■ EXERCISE GOAL
Report each line from the entries in which "models" can be found.

------ RECORD SET ------

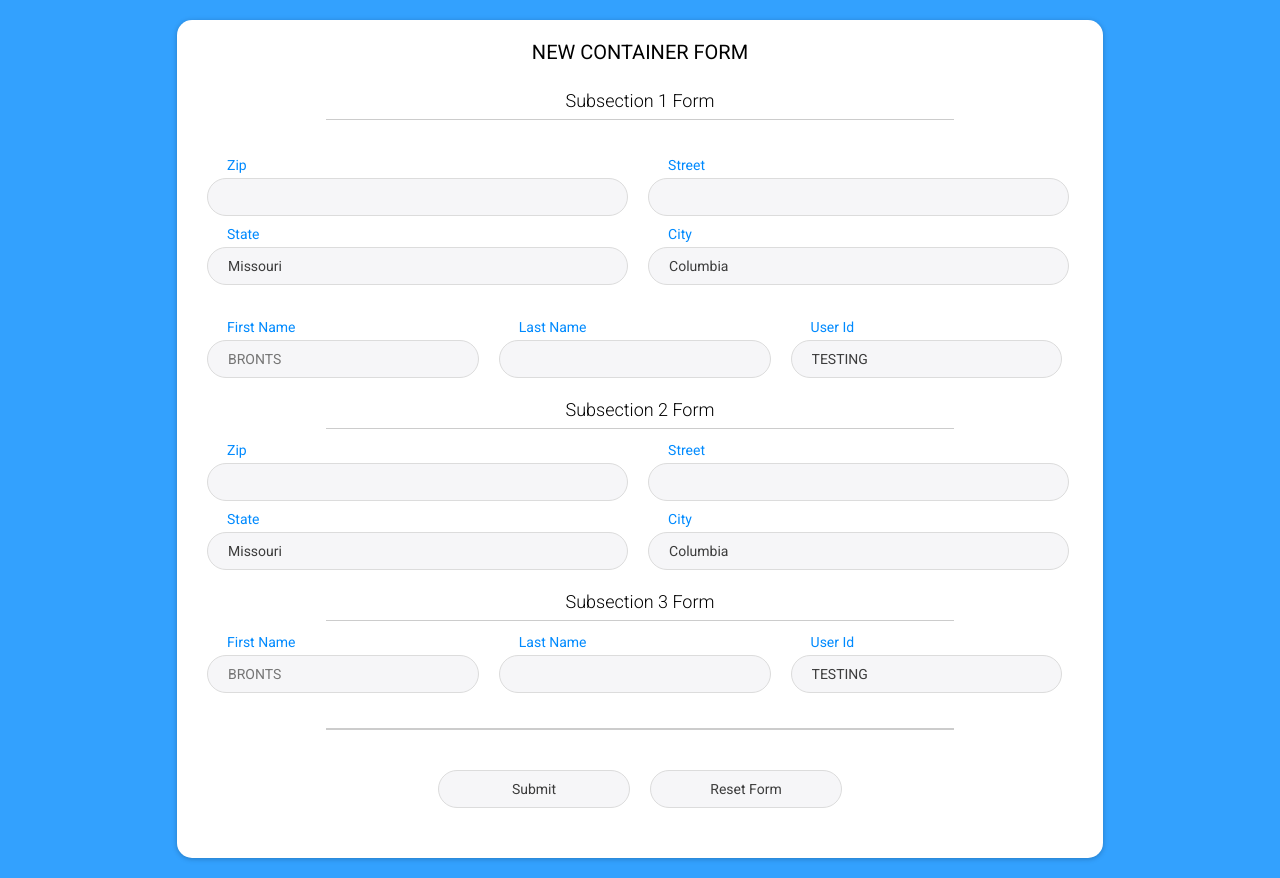
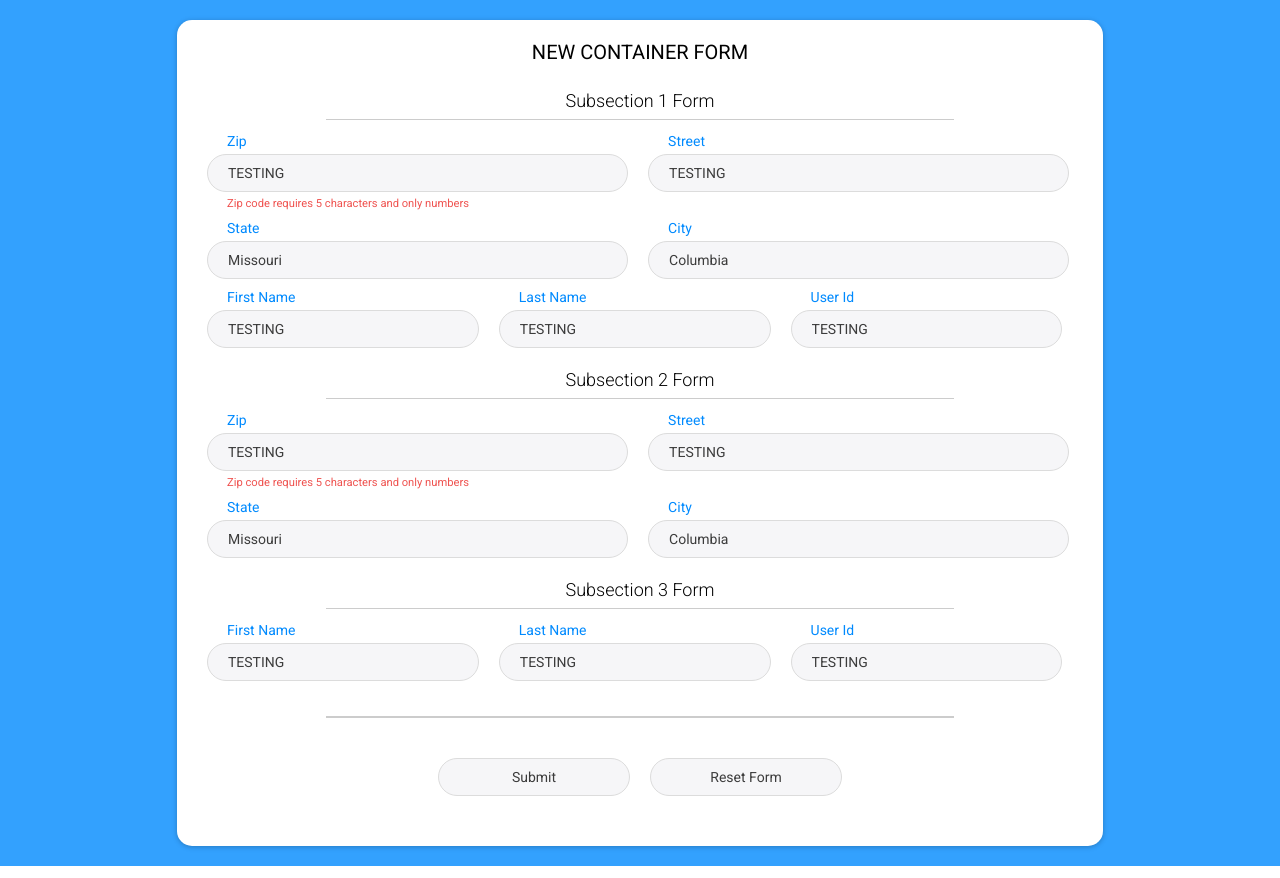
Before and after one commit to b2dt/react-form-template, a React app: page / in a window 1280 px wide. Built offline with nearby package versions, Linux system fonts and the light colour scheme.

Commit message:
Added validation functions. need to work on validation with divs/non form section related html still

```diff
--- a/src/components/app/app.tsx
+++ b/src/components/app/app.tsx
@@ -1,8 +1,10 @@
 import * as React from 'react'
 import Form from '../form/form';
 import FormSection from "../formSection/formSection";
+import {FlatState, InputType} from "../../utility/formUtil";
+import {Convert} from "../../utility/converter";
+import {Validate} from "../../utility/validation";
 import {FormFieldProps} from "../../models/formFieldProps";
-import {InputType} from "../../utility/formUtil";
 
 export interface AppPageProps {
 
@@ -22,25 +24,28 @@ export default class App extends React.Component<AppPageProps, any> {
 
 	}
 
-	submitForm(formFields: FormFieldProps[]) {
-		console.log(formFields)
+	submitForm(form: FlatState[]) {
+		let jsonForm = Convert.flatState.to.json(form)
+		console.log(jsonForm)
 	}
 
 	render() {
 		const {props} = this
-		const formProps = [
+		const formProps: FormFieldProps[] = [
 			{
 				index: 0,
 				id: "rus-first-name",
 				required: true,
 				inputType: InputType.INPUT,
 				placeholder: "BRONTS",
+				defaultText: "TESTING",
 				label: "First Name"
 			}, {
 				index: 1,
 				id: "rus-last-name",
 				required: true,
 				inputType: InputType.INPUT,
+				defaultText: "TESTING",
 				label: "Last Name"
 			}, {
 				index: 2,
@@ -51,16 +56,20 @@ export default class App extends React.Component<AppPageProps, any> {
 				label: "User Id"
 			}
 		]
-		const formProps2 = [
+		const formProps2: FormFieldProps[] = [
 			{
 				index: 0,
 				id: "zip",
 				required: true,
+				defaultText: "TESTING",
 				inputType: InputType.INPUT,
+				validation: Validate.zipCode,
+				errorMsg: "Zip code requires 5 characters and only numbers",
 				label: "Zip"
 			}, {
 				index: 1,
 				id: "street",
+				defaultText: "TESTING",
 				required: true,
 				inputType: InputType.INPUT,
 				label: "Street"
@@ -84,7 +93,7 @@ export default class App extends React.Component<AppPageProps, any> {
 				<Form title="NEW CONTAINER FORM" submitForm={this.submitForm}>
 					<FormSection title="Subsection 1 Form" columns={2}>
 						<FormSection formFields={formProps2}/>
-					{/*	<div>
+						{/*	<div>
 							<input id={"testing-stuff"} type={"text"}/>
 						</div>
 						<div>
--- a/src/components/form/form.scss
+++ b/src/components/form/form.scss
@@ -55,6 +55,7 @@
   text-align: left;
   padding: 5px;
   position: relative;
+  vertical-align: top;
 
   .form-text-input {
     border-radius: 10px;
--- a/src/components/form/form.tsx
+++ b/src/components/form/form.tsx
@@ -2,7 +2,7 @@ import * as React from 'react';
 import {FormFieldProps} from '../../models/formFieldProps';
 import {ColumnRange} from "../../models/columnRange";
 import {FormSectionProps} from "../formSection/formSection";
-import {FormUtil, UpdateObj} from "../../utility/formUtil";
+import {FlatState, FormUtil, UpdateObj} from "../../utility/formUtil";
 import {Convert} from "../../utility/converter";
 
 export interface FormProps {
@@ -10,7 +10,7 @@ export interface FormProps {
 	formFields?: FormFieldProps[]
 	columns?: ColumnRange
 
-	submitForm?: (any) => any
+	submitForm: (any) => any
 }
 
 export interface FormValues {
@@ -43,7 +43,7 @@ export default class Form extends React.Component<FormProps, FormValues> {
 	updateFieldValue(updateObj: UpdateObj) {
 		const {state} = this
 		let copyState: any[] = [...state.formSectionValues]
-		FormUtil.state.update(updateObj, copyState)
+		FormUtil.state.updateValue(updateObj, state.formSectionValues)
 		this.setState({
 			formSectionValues: copyState
 		})
@@ -51,7 +51,13 @@ export default class Form extends React.Component<FormProps, FormValues> {
 
 	submitLocalForm() {
 		const {state} = this
-		console.log("Submit: " + state)
+		//validate
+
+		//flatten state
+		let flatState: FlatState[] = FormUtil.state.flatten(state.formSectionValues)
+		console.log("FlattenedState:", flatState)
+		//prop submit of flattened value array
+		this.props.submitForm(flatState)
 	}
 
 	createForm() {
--- a/src/components/formSection/formSection.tsx
+++ b/src/components/formSection/formSection.tsx
@@ -35,9 +35,10 @@ export default class FormSection extends React.Component<FormSectionProps, any>
 		let formFields = Convert.formFields(props.formFields, props.columns, this.updateFieldValue)
 		let children = props.formSectionValues ? Convert.to.sections(props.formSectionValues, this.updateFieldValue) : ""
 		const separator = props.title == null ? "" : (<div className={"title-separator"}/>)
+		const title = props.title == null ? "" : (<div className={"form-section-title"}>{props.title}</div>)
 		return (
 			<div className={"form-section"}>
-				<div className={"form-section-title"}>{props.title}</div>
+				{title}
 				{separator}
 				{formFields}
 				{children}
--- a/src/components/general/input/input.scss
+++ b/src/components/general/input/input.scss
@@ -1,7 +1,8 @@
-.input{
+.input {
   width: 100%;
-  .input__label{
-    h1{
+
+  .input__label {
+    h1 {
       color: $blue;
       font-size: 1em;
       font-weight: 400;
@@ -11,9 +12,10 @@
     }
   }
 
-  .input__field{
+  .input__field {
     width: 100%;
-    input{
+
+    input {
       background-color: $offWhite;
       border: 1px solid gray(220);
       border-radius: 100px;
@@ -24,20 +26,19 @@
       padding: 10px 20px;
       width: calc(100% - 42px);
 
-      &:focus{
+      &:focus {
         background-color: rgba($blue, 0.15);
       }
 
-      &:invalid{
-        + .input__error{
+      &:invalid {
+        + .input__error {
           display: block;
         }
       }
     }
 
-    .input__error{
+    .input__error {
       color: $red;
-      display: none;
       font-size: 0.8em;
       font-weight: 400;
       margin: 0px;
--- a/src/components/general/input/input.tsx
+++ b/src/components/general/input/input.tsx
@@ -7,7 +7,9 @@ export interface InputProps {
 	index?: number
 	classes?: string
 	label?: string
-	error?: string
+	showError?: boolean
+	errorMsg?: string
+	validationFn?: (input: string) => boolean
 	inputProps?: InputAttributes
 
 	updateFieldValue?: (x: UpdateObj) => any
@@ -18,6 +20,7 @@ export default class Input extends React.Component<InputProps, any> {
 		super(props)
 		this.localOnChange = this.localOnChange.bind(this)
 		this.handleNewProps = this.handleNewProps.bind(this)
+		this.createErrorHtml = this.createErrorHtml.bind(this)
 	}
 
 	componentDidMount(): void {
@@ -54,6 +57,17 @@ export default class Input extends React.Component<InputProps, any> {
 		}
 	}
 
+	createErrorHtml() {
+		const {props} = this
+		if (props.showError) {
+			let error = props.errorMsg ? props.errorMsg : "Invalid Input"
+			return (
+				<h1 className="input__error">{error}</h1>
+			)
+		}
+		return ""
+	}
+
 	render() {
 		const {props} = this,
 			id = this.handleOptional("id", null),
@@ -63,14 +77,14 @@ export default class Input extends React.Component<InputProps, any> {
 				</div>
 			) : null,
 			classes = this.handleOptional("classes", "input", true),
-			error = this.handleOptional("error", "Invalid input"),
-			newProps = this.handleNewProps()
+			newProps = this.handleNewProps(),
+			errorMsg = this.createErrorHtml()
 		return (
 			<div id={id} className={classes}>
 				{label}
 				<div className="input__field">
 					<input {...newProps}/>
-					<h1 className="input__error">{error}</h1>
+					{errorMsg}
 				</div>
 			</div>
 		)
--- a/src/models/formFieldProps.tsx
+++ b/src/models/formFieldProps.tsx
@@ -3,13 +3,15 @@ import {InputType} from "../utility/formUtil";
 export interface FormFieldProps {
 	id: string
 	inputType: InputType | any
+	index: number
+
 	label?: string
-    index: number
 
 	sectionIndex?: number
 	value?: string
 	required?: boolean
-    validation?: any
+	validation?: (input: string) => boolean
+	showError?: boolean
 	errorMsg?: string
 	defaultText?: string
 	placeholder?: string
--- a/src/utility/converter.tsx
+++ b/src/utility/converter.tsx
@@ -4,7 +4,7 @@ import {ColumnRange} from "../models/columnRange";
 import classNames from 'classnames'
 import Input from "../components/general/input/input";
 import * as _ from 'lodash'
-import {FormUtil, InputType} from "./formUtil";
+import {FlatState, FormUtil, InputType} from "./formUtil";
 import FormSection, {FormSectionProps} from "../components/formSection/formSection";
 
 export const sortFieldProps = (formFields: FormFieldProps[]) => {
@@ -36,6 +36,7 @@ export const Convert: any = {
 		},
 		input: (textProps: FormFieldProps, columnClassName: string, updateFieldVal: any) => {
 			let classes = classNames('field', columnClassName)
+			let showError = textProps.validation == undefined ? false : !textProps.validation(textProps.defaultText)
 			return (
 				<div className={classes} key={textProps.id}>
 					<Input
@@ -44,6 +45,9 @@ export const Convert: any = {
 						label={textProps.label}
 						index={textProps.index}
 						updateFieldValue={updateFieldVal}
+						errorMsg={textProps.errorMsg}
+						showError={showError}
+						validationFn={textProps.validation}
 						inputProps={{
 							type: "text",
 							placeholder: textProps.placeholder,
@@ -75,5 +79,16 @@ export const Convert: any = {
 			return Convert.to.textarea(formProp, columnClassName, updateFieldVal)
 		else if (formProp.inputType == InputType.CHECKBOX)
 			return Convert.to.checkbox(formProp, columnClassName, updateFieldVal)
+	},
+	flatState: {
+		to: {
+			json: (flatState: FlatState[]) => {
+				let obj = {}
+				flatState.map(state => {
+					obj[state.id] = state.value
+				})
+				return obj
+			}
+		}
 	}
 }
--- a/src/utility/formUtil.tsx
+++ b/src/utility/formUtil.tsx
@@ -1,11 +1,17 @@
 import * as React from 'react'
 import {FormSectionProps} from "../components/formSection/formSection";
 import * as _ from 'lodash'
+import {FormFieldProps} from "../models/formFieldProps";
 
 export interface UpdateObj {
 	sectionIndices?: number[],
 	fieldIndex: number,
 	newVal: string
+}
+
+export interface FlatState {
+	value: string,
+	id: string
 }
 
 export const enum InputType {
@@ -51,17 +57,39 @@ export const FormUtil: any = {
 		}
 	},
 	state: {
-		update: (fieldInfo: UpdateObj, sectionProps: any[]) => {
+		updateValue: (fieldInfo: UpdateObj, sectionProps: any[]): void => {
 			let currIndex = fieldInfo.sectionIndices[0]
 			fieldInfo.sectionIndices.splice(0, 1)
 			let newSectionProps = sectionProps[currIndex]
 
 			if (newSectionProps.formSectionValues != undefined) {
-				FormUtil.state.update(fieldInfo, newSectionProps.formSectionValues)
+				FormUtil.state.updateValue(fieldInfo, newSectionProps.formSectionValues)
 			} else {
-				newSectionProps.formFields[fieldInfo.fieldIndex].defaultText = fieldInfo.newVal
+				let formField: FormFieldProps = newSectionProps.formFields[fieldInfo.fieldIndex]
+				if (!FormUtil.validate(formField))
+					formField.showError = true
+				else
+					formField.showError = false
+
+				formField.defaultText = fieldInfo.newVal
 			}
 		},
+		flatten: (formProps: FormSectionProps[] | JSX.Element[]): FlatState[] => {
+			let flatState: FlatState[] = []
+			formProps.forEach(props => {
+				if (props.formSectionValues == undefined) {
+					props.formFields.forEach(field => {
+						flatState.push({
+							value: field.defaultText,
+							id: field.id,
+						})
+					})
+				} else {
+					_.merge(flatState, FormUtil.state.flatten(props.formSectionValues))
+				}
+			})
+			return flatState
+		}
 	},
 	create: {
 		state: (children: JSX.Element[] | any): FormSectionProps => {
@@ -78,5 +106,7 @@ export const FormUtil: any = {
 			}
 		},
 	},
-	validate: {}
+	validate: (formProps: FormFieldProps): boolean => {
+		return false
+	}
 }
--- a/src/utility/validation.ts
+++ b/src/utility/validation.tsx
@@ -1,13 +1,14 @@
 import Validator from "validator"
 
 export enum ValidationType {
+	Zip = "zip",
 	Phone = "phone",
 	Email = "email",
 	Required = "required",
-
 }
 
 export const Validate: any = {
+	zipCode: (zipCd: string) => RegExp("^[0-9]{5}(?:-[0-9]{4})?$").test(zipCd),
 	phone: (input: string): boolean => {
 		return Validator.isMobilePhone(input, "en-US");
 	},
```
Also changed, not shown: src/utility/index.tsx (renamed from src/utility/index.ts, +0 -8 lines). Lines whose indentation alone changed are shown as unchanged.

------

■ RESPONSE TO THE TASK
 import {FormFieldProps} from "../../models/formFieldProps";
 import {FormFieldProps} from '../../models/formFieldProps';
 import {ColumnRange} from "../../models/columnRange";
--- a/src/models/formFieldProps.tsx
+++ b/src/models/formFieldProps.tsx
@@ -4,7 +4,7 @@ import {ColumnRange} from "../models/columnRange";
+import {FormFieldProps} from "../models/formFieldProps";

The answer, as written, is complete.